§ **Your task**
Pull out each line of the records holding the string "index".

━━━ Data records ━━━

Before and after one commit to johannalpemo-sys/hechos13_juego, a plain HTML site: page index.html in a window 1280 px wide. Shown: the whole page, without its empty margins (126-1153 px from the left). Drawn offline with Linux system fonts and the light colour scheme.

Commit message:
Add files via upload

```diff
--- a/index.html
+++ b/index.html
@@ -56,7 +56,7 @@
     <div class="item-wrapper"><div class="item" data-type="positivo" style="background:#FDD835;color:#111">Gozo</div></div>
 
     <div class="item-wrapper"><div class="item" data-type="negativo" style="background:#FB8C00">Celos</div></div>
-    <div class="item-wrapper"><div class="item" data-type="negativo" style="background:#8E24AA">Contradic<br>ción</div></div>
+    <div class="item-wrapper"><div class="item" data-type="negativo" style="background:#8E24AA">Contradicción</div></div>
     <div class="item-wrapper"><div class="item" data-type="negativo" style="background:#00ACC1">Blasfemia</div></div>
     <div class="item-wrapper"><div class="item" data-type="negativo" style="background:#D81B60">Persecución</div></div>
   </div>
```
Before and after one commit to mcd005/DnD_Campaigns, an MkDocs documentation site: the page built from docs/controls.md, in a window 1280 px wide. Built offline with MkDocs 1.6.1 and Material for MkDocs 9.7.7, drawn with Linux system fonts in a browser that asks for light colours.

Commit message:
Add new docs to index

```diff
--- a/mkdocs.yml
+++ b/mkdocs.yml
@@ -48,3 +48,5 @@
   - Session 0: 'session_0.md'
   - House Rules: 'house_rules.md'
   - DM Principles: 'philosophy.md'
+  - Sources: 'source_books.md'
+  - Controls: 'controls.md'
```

━━━

§ **Task result**
Before and after one commit to johannalpemo-sys/hechos13_juego, a plain HTML site: page index.html in a window 1280 px wide. Shown: the whole page, without its empty margins (126-1153 px from the left). Drawn offline with Linux system fonts and the light colour scheme.
--- a/index.html
+++ b/index.html
Add new docs to index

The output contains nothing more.